The McSharry and Kennedy building families, owners of the Herbert Park Hotel, want to build 105 apartments fronting onto Herbert Park on the site of three Edwardian villas.

Two of the houses, numbers 36 and 38 Herbert Park have been recently demolished. The last remaining house of the row, number 40, was the home of Michael Joseph O’Rahilly, known as The O’Rahilly, the only leader of the Rising to die in battle.

His grandson, Proinsias O’Rahilly said he was deeply concerned number 40 will now be levelled despite there being no planning permission in place for its demolition.

“The house is of great historical significance. It is where the Asgard gunrunning was planned, meetings for the planning of the Rising were held there, Countess Markievicz and my grandmother initially set up Cumann na mBan from the house, and it was the house to which my grandfather addressed the note to my grandmother as he lay bleeding to death.”

The house and its neighbours were built in 1907 for the World’s Fair Irish International Exhibition to promote Irish industry. The O’Rahilly was the first occupant of number 40 in 1909 and his widow Nancy lived there until her death in 1961.

In 2018 Lordglen Ltd, the hotel owners’ development company was granted permission for the demolition of numbers 36 and 38 as part of the development of an extension to an aparthotel, and 18 apartments in two blocks. However, this scheme never went ahead.

The company subsequently bought number 40 and in recent months was given leave by An Bord Pleanála to make an application for 105 apartments at the site of the three houses. However, an application for this development, and any demolition work to number 40, has not yet been registered with the board.

Mr O’Rahilly, a member of the 1916 Relatives Alliance, believes the house is in need of urgent protection and should be listed on the Record of Protected Structures (RPS), and be declared a National Monument to preserve it from destruction.

“I fear my grandfather’s house is in imminent danger, following the demolition of the other two houses. The whole history of this house is bound up with the history of the republic. It has a very big place in our history and should be listed.”

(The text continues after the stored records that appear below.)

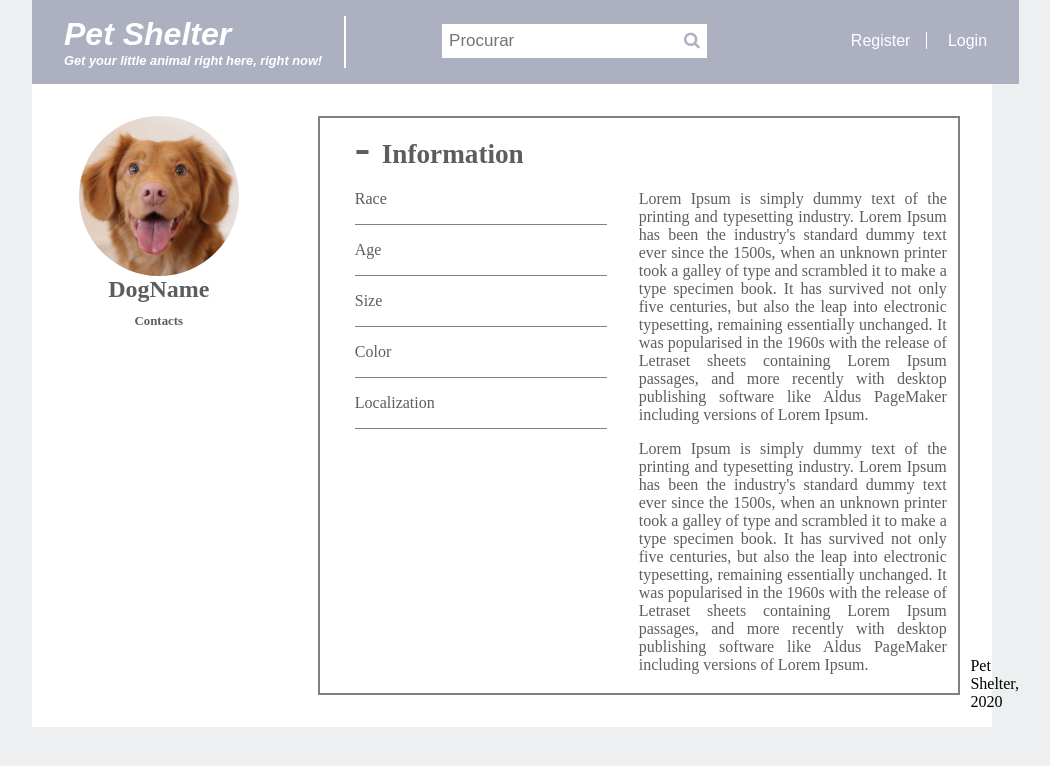
After one commit to samyuh/feup-ltw-project, a PHP site: template templates/common/dogInformation.php in a window 1280 px wide. The commit adds this page. Shown: the top 766 px of the page, without its empty margins (128-1178 px from the left). Run offline with PHP 8.4, Linux system fonts and the light colour scheme; the template is opened without the code that fills it, so the values that code supplies are empty.

Commit message:
dogInformation page menu done

```diff
--- /dev/null
+++ b/css/dogInformation.css
@@ -0,0 +1,82 @@
+body > div{
+    display: flex;
+    background-color: white;
+    width: 102.3%
+}
+body > div > section{
+    margin: 2em;
+    width: 20%;
+    color: #5d5d5d;
+
+}
+
+body > div > section > img{
+    display: block;
+    margin-left: auto;
+    margin-right: auto;
+    border-radius: 1%;
+    height: 10em;
+    width: 10em;
+    border-radius: 50%;
+
+
+}
+
+body > div > section > h1{
+    text-align: center;
+    margin: 0%;
+
+}
+
+body > div > section > h2{
+    text-align: center;
+    font-size: 80%;
+
+}
+
+body > div > article{
+    width: 40em;
+    display: grid;
+    grid-template-columns: 1fr 1fr;
+    grid-template-rows: 2fr;
+    grid-template-areas:
+        "header none"
+        "list text";
+    margin: 2em;
+    padding: 0.2em;
+    border: 2px solid grey;
+    background-color: white;
+    color: #5d5d5d;
+}
+
+body > div > article > h1{
+    margin: 0;
+    color: #5d5d5d;
+    grid-area: header;
+    font-size: 170%;
+    font-weight: bold;
+    margin-left: 32px;
+}
+
+body > div > article > h1:before{
+    content: '- ';
+    font-size: 170%;
+}
+
+body > div > article > ul {
+    grid-area: list;
+    padding: 0 2em 1em 2em;
+    margin: 0;
+}
+
+body > div > article > ul > li{
+    list-style-type: none;
+    border-bottom: 1.5px solid grey;
+}
+
+body > div > article > aside {
+    text-align: justify;
+    grid-area: text;
+    padding-right: 0.5em;
+
+}
--- a/index.php
+++ b/index.php
@@ -1,5 +1,6 @@
 <?php
   include_once('templates/common/header.php');
-  include_once('templates/home/homepage.php');
-  include_once('templates/common/footer.php');
+  include_once('templates/common/dogInformation.php');
+  #include_once('templates/home/homepage.php');
+  #include_once('templates/common/footer.php');
 ?>
--- /dev/null
+++ b/templates/common/dogInformation.php
@@ -0,0 +1,27 @@
+<div>
+
+    <section>
+        <img src="templates/common/dog.jpg" alt="Failed displaying dog image">
+        <h1>DogName</h1>
+        <h2>Contacts</h2>
+    </section>
+
+    <article>
+        <h1>Information</h1>
+
+        <ul>
+            <li> <p>Race</p> </li>
+            <li> <p>Age</p></li>
+            <li> <p>Size</p></li>
+            <li> <p>Color</p></li>
+            <li> <p>Localization</p></li>
+        </ul>
+
+        <aside>
+            <p>Lorem Ipsum is simply dummy text of the printing and typesetting industry. Lorem Ipsum has been the industry's standard dummy text ever since the 1500s, when an unknown printer took a galley of type and scrambled it to make a type specimen book. It has survived not only five centuries, but also the leap into electronic typesetting, remaining essentially unchanged. It was popularised in the 1960s with the release of Letraset sheets containing Lorem Ipsum passages, and more recently with desktop publishing software like Aldus PageMaker including versions of Lorem Ipsum.</p>
+            Lorem Ipsum is simply dummy text of the printing and typesetting industry. Lorem Ipsum has been the industry's standard dummy text ever since the 1500s, when an unknown printer took a galley of type and scrambled it to make a type specimen book. It has survived not only five centuries, but also the leap into electronic typesetting, remaining essentially unchanged. It was popularised in the 1960s with the release of Letraset sheets containing Lorem Ipsum passages, and more recently with desktop publishing software like Aldus PageMaker including versions of Lorem Ipsum.</p>
+        </aside>
+
+    </article>
+
+</div>
--- a/templates/common/header.php
+++ b/templates/common/header.php
@@ -5,6 +5,7 @@
     <meta charset="UTF-8">
     <meta name="viewport" content="width=device-width, initial-scale=1.0">
     <link href="../../css/style.css" rel="stylesheet">
+    <link href="../../css/dogInformation.css" rel="stylesheet">
     <!-- Add icon library -->
     <link rel="stylesheet" href="https://cdnjs.cloudflare.com/ajax/libs/font-awesome/4.7.0/css/font-awesome.min.css">
   </head>
```
Also changed, not shown: templates/common/dog.jpg (added).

Sinn Féin councillor Mícheál Mac Donncha has submitted a motion to Dublin City Council to have number 40 added to the RPS, and is seeking talks with officials this week to ensure no demolition takes place.

“Clearly this is a very historically important building. It’s where he left from to go to the Rising and where he sent his famous note to his wife. We have lost so many historic buildings over the years – all of the houses associated with Robert Emmet have been destroyed – it is part of a pattern as we have seen with Moore Street. Our history must be protected.”

The plea to save the house comes in the same week as the death was announced of Ronan O’Rahilly, founder of legendary pirate radio station Radio Caroline and a grandson of The O’Rahilly.

Attempts to contact the developers were unsuccessful.